|AllowInsertingHyperlinks||Insert hyperlinks on a protected worksheet.||Yes|
|AllowFiltering||Use AutoFilter on a protected worksheet.||Yes|
|AllowSorting||Sort cells on a protected worksheet.||Yes|
|AllowUnsingPivotTables||Use PivotTable reports on a protected worksheet.||Yes|
|AllowEditRanges||Not a Boolean property. Returns the AllowEditRanges collection.||N/A|
With the exception of the AllowEditRanges property, the Protection object's properties are set when you use the Protect method to protect a worksheet.
The Protect Method
The Worksheet object's Protect method has gained eleven new arguments. Each argument corresponds to the read-only properties in Table 1 above. Each new argument allows you to control whether or not the user can access some basic Excel features on a protected worksheet.
The following example protects each worksheet in the active workbook. The user is allowed to format and sort cells. By setting the AllowFormattingCells and AllowSorting arguments to True, the AllowFormattingCells and AllowSorting properties of each worksheet's Protection object is set to True.
Note that the default setting for each of the Allow… arguments is False.

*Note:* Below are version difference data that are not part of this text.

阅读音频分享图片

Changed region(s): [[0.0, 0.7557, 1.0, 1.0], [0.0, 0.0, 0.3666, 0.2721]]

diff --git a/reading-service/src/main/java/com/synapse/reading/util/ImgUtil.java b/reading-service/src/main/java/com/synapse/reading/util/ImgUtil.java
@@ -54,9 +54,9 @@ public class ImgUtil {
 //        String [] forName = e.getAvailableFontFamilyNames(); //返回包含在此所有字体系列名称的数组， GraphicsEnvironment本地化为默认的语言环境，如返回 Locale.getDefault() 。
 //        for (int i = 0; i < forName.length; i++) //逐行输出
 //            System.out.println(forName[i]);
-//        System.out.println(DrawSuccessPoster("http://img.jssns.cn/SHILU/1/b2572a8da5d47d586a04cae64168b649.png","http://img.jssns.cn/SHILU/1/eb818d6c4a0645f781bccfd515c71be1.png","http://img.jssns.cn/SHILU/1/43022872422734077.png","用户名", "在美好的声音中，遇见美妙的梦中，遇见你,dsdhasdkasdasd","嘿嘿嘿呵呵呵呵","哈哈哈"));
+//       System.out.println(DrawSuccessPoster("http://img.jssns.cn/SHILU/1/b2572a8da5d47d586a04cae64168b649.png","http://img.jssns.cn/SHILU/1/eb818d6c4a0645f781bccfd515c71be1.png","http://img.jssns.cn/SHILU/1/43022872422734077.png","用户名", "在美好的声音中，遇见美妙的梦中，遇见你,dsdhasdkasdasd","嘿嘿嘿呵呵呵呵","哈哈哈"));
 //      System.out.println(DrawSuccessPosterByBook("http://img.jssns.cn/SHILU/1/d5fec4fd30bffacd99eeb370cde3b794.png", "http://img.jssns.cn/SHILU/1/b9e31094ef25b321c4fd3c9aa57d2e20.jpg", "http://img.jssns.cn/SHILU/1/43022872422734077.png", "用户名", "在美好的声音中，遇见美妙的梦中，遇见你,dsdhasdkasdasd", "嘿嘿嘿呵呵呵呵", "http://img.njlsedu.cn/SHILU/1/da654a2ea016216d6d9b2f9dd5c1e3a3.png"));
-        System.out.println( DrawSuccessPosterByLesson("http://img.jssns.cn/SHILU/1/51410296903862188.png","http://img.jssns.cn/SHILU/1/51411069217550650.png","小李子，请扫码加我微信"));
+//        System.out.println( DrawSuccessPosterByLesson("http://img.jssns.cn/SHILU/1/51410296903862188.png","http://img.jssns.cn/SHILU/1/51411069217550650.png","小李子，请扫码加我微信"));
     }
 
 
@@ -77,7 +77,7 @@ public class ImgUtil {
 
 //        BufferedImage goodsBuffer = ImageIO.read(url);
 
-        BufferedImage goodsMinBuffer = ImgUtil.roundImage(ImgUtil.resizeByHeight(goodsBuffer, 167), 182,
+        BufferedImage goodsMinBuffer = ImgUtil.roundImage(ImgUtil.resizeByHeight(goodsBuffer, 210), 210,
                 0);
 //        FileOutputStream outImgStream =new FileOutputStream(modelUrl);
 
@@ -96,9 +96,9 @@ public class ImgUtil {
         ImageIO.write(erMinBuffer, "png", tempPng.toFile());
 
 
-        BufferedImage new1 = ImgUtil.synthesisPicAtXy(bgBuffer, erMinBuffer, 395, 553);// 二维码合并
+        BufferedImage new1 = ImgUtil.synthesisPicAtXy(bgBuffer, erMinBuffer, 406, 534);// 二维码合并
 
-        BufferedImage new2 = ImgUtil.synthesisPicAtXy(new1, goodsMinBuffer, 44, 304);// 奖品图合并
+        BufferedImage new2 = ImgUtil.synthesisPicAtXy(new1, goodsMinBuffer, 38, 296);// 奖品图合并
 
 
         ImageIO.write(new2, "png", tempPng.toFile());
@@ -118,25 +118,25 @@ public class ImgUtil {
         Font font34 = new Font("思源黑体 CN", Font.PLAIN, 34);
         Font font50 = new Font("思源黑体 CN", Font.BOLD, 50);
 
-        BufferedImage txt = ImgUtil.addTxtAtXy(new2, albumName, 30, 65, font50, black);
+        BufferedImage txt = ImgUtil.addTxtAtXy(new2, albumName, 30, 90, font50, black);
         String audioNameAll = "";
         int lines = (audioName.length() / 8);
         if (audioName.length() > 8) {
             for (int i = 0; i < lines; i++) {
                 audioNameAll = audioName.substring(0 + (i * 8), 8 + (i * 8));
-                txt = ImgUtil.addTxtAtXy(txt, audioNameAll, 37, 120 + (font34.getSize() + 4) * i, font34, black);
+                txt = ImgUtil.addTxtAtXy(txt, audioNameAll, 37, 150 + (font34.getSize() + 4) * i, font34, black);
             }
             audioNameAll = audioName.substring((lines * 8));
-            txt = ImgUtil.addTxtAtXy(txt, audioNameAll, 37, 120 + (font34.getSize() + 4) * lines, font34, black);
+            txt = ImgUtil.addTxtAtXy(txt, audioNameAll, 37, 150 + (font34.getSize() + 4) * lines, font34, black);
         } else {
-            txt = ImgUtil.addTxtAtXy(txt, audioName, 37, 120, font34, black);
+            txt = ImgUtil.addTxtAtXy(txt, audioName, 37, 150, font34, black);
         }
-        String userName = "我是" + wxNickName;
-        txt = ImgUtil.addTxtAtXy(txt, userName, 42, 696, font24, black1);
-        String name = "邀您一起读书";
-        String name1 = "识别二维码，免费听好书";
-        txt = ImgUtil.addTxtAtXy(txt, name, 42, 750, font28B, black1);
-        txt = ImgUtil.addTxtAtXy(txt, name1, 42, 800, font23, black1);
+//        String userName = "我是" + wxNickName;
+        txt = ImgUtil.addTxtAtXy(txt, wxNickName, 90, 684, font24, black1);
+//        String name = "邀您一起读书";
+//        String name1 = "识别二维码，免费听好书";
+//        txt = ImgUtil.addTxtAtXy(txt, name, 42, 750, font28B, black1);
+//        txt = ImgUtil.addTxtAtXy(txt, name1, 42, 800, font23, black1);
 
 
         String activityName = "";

Sample 1. Protect all worksheets
Sub ProtectMethodAllSheets() Dim shtCurrent As Worksheet For Each shtCurrent In ActiveWorkbook.Worksheets shtCurrent.Protect Password:="Pass", Contents:=True, _ DrawingObjects:=True, Scenarios:=True, _ AllowFormattingCells:=True, AllowSorting:=True Next shtCurrent End Sub
Another new protection feature in Excel 2002 is the ability to assign user-level permissions to different regions on a protected worksheet. Within each edit range, you can specify the users who can edit the range without unlocking the entire worksheet. Additionally, you can specify that a user provide a range-specific password in order to make changes to the worksheet.
Each worksheet contains an AllowEditRanges collection that contains the collection of edit ranges for that worksheet. Use the AllowEditRanges property of the Protection object to return the collection of edit ranges. Use the Add method to add an AllowEditRange object to the worksheet.
The list of users for each AllowEditRange object is stored in the UserAccessList collection. The Users property of the AllowEditRange object is used to return the collection of users for the range. Use the Add method to add users to an edit range.
The AddEditRange procedure in the sample download illustrates how to create and add users to an edit range.
Auditing Edit Ranges
You may want to add several edit ranges to each worksheet in an important workbook, each with a long list of users. Unfortunately, Excel does not provide an easy way to report all of the edit ranges in a workbook. The ListEditRangesAndUsers procedure in the sample download illustrates how to create a snapshot of the edit ranges in the active workbook.
The ListEditRangesAndUsers procedure creates a report that contains the following items for each user that has been added to an edit range in the active workbook:
- The title of the edit range
- The cell address of the edit range
- The user's name
- A Boolean value indicating whether or not the user is allowed to make changes in the edit range without specifying a password
NoteThe password for the edit range is not included in the report. The reason is that you cannot derive the password of an edit range programmatically. You can use the ChangePassword method to change the password of an edit range if you know the password.
The example loops through each worksheet in the active workbook, and then loops through the AllowEditRanges collection for the worksheet. The code then loops though each user that has been added to the edit range and writes the information for each user to a new workbook.
With the 2002 version, Excel now offers the protection features you need for greater security in the solutions you deploy to your users.